Unlike macroscale lid-driven cavity flow6, the combination of extremely tight rotation radii (r < 50 μm) and high rotational velocity (v > 10 m s−1) of fluid flow from constricted microchannels can lead to generation of radial accelerations (v2/r) as high as 107 m s−2. As the average linear velocity in the 30-μm-wide channel was increased from 3 to 45 m s−1 (Reynolds number (Re) = 245 at the microchamber opening), the polystyrene beads (density, ρ = 1.05 g cm−3) in water were spun out of the microchamber owing to high centrifugal acceleration (Fig. 1b, right).

To illustrate the potential applications of this microvortex system, we flowed red polystyrene beads (ρ = 1.05 g cm−3) and green silica beads (ρ, 1.8–2.0 g cm−3) in a solution of 50 % (w/w) of CsCl (ρ = 1.56 g cm−3; Fig. 1c). As the average flow velocity in the 30-μm-wide channel was increased from 1.5 m s−1 (Re = 13 at the cavity's opening) to 20 m s−1 (Re = 122 at the cavity's opening), the red fluorescent beads were concentrated towards the centre of the vortex, whereas the green beads were spun towards the chamber's outer edge. Although the linear flow velocity was 20 m s−1, the corresponding volumetric flow rate was only about 18 μl s−1, owing to the small cross-sectional area of the 30-μm-wide channel.
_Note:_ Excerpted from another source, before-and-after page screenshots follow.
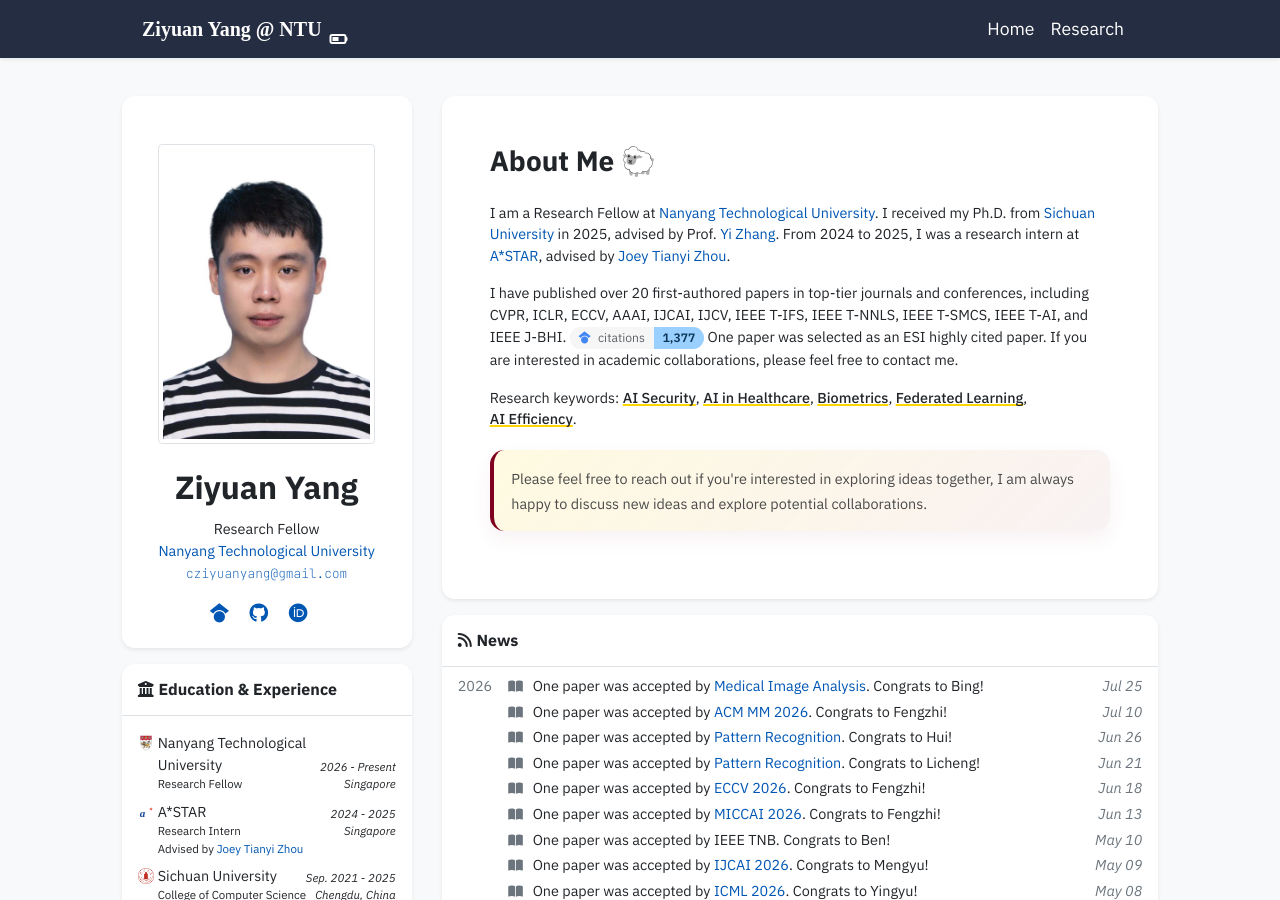
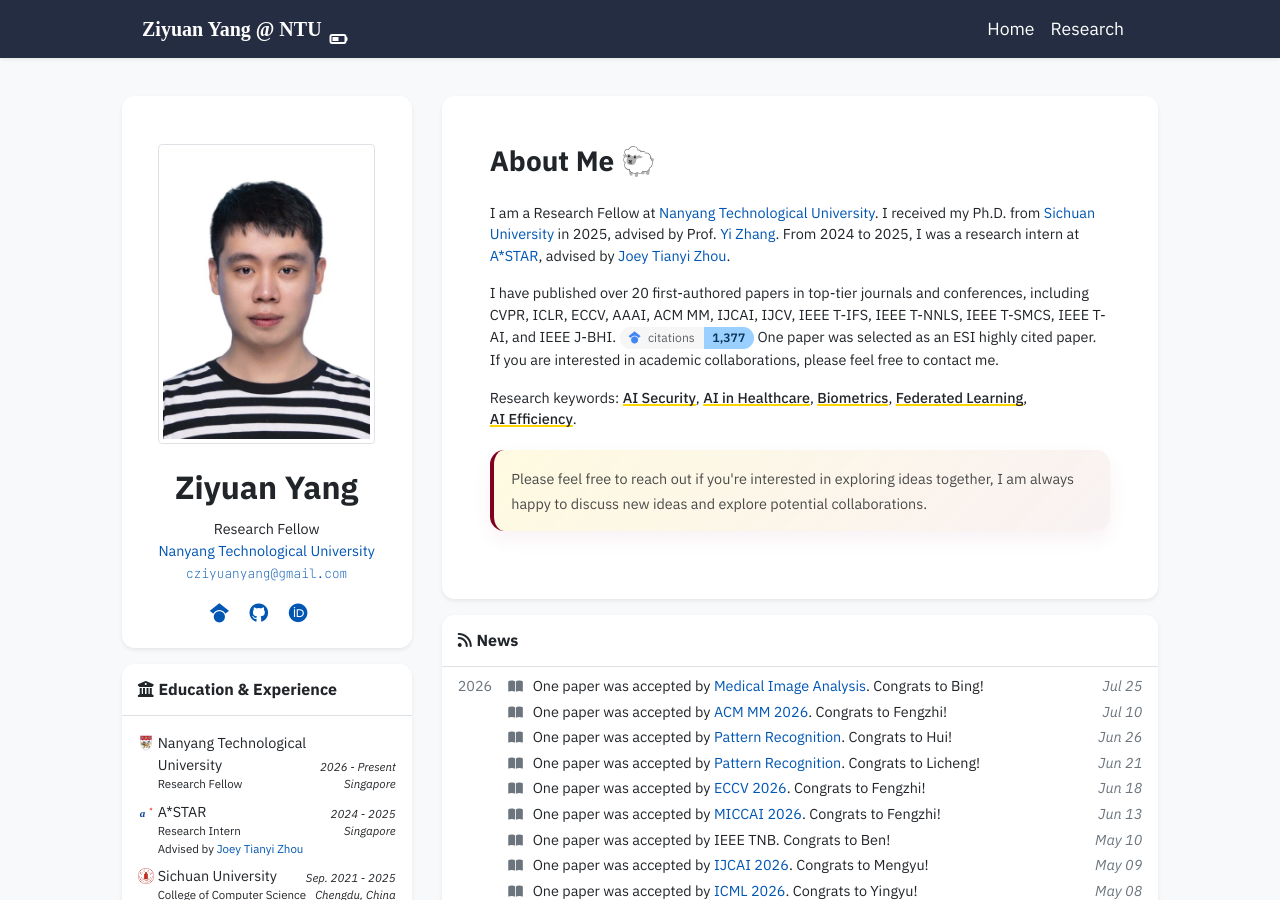
Before and after one commit to Zi-YuanYang/Zi-YuanYang.github.io, a Jekyll site: the page built from index.html, in a window 1280 px wide and 900 px high. Built offline with Jekyll 4.4.1, drawn with Linux system fonts in a browser that asks for light colours; nearby versions of some CDN libraries; some web fonts are replaced; a style sheet for code colours, icons or effects is not loaded.

Commit message:
chore: refresh homepage profile

```diff
--- a/_data/profile.yml
+++ b/_data/profile.yml
@@ -22,7 +22,7 @@
     <a href="https://joeyzhouty.github.io/" target="_blank">Joey Tianyi Zhou</a>.
   </p>
   <p>
-    I have published over 20 first-authored papers in top-tier journals and conferences, including CVPR, ICLR, ECCV, AAAI,
+    I have published over 20 first-authored papers in top-tier journals and conferences, including CVPR, ICLR, ECCV, AAAI, ACM MM,
     IJCAI, IJCV, IEEE T-IFS, IEEE T-NNLS, IEEE T-SMCS, IEEE T-AI, and IEEE J-BHI.
     <a href="https://scholar.google.com/citations?user=2vZsJskAAAAJ" target="_blank" class="scholar-badge-link">
       <span class="scholar-citation-badge">
```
A simple calculation of the radial acceleration from the average flow rates in the microchannel overestimates the acceleration that we observed experimentally, mainly because of the damping of the flow velocity near the walls of the microchannels for pressure-driven flows. Because the flow that drives the vortex at the opening of the diamond-shaped cavity is near the 30-μm-wide channel wall, the maximum fluid rotational velocity inside the cavity in Fig. 1b, c is only about 20% of the average flow velocity in the channel.

To attain ultrahigh rotational velocities in the microvortex, we designed a trapezoidal microchamber connected to a constricted microchannel that was placed asymmetrically along the width of a 200-μm × 200-μm channel (see supplementary information). Using this design, we measured maximum rotational velocities as high as 12 m s−1 at a distance of 10 μm from the vortex core, which corresponds to a radial acceleration of 1.4 × 107 m s−2 or 1.4 × 106g (Fig. 1d). We measured rotation rates (Fig. 1d), both by the time taken for a photolysed (uncaged) plug of fluorescein dye to travel a calibrated distance (5 μm) from a focused nitrogen photolysis laser beam to an argon laser probe volume (Fig. 1d, squares), and by the time taken for the plug of dye to travel completely around the microvortex (Fig. 1d, open circles)7 (and see supplementary information).

The ability to use fluid flow with no moving parts to generate large centrifugal forces should prove useful for integrated micro-analytical separations — for example, in sample preparation.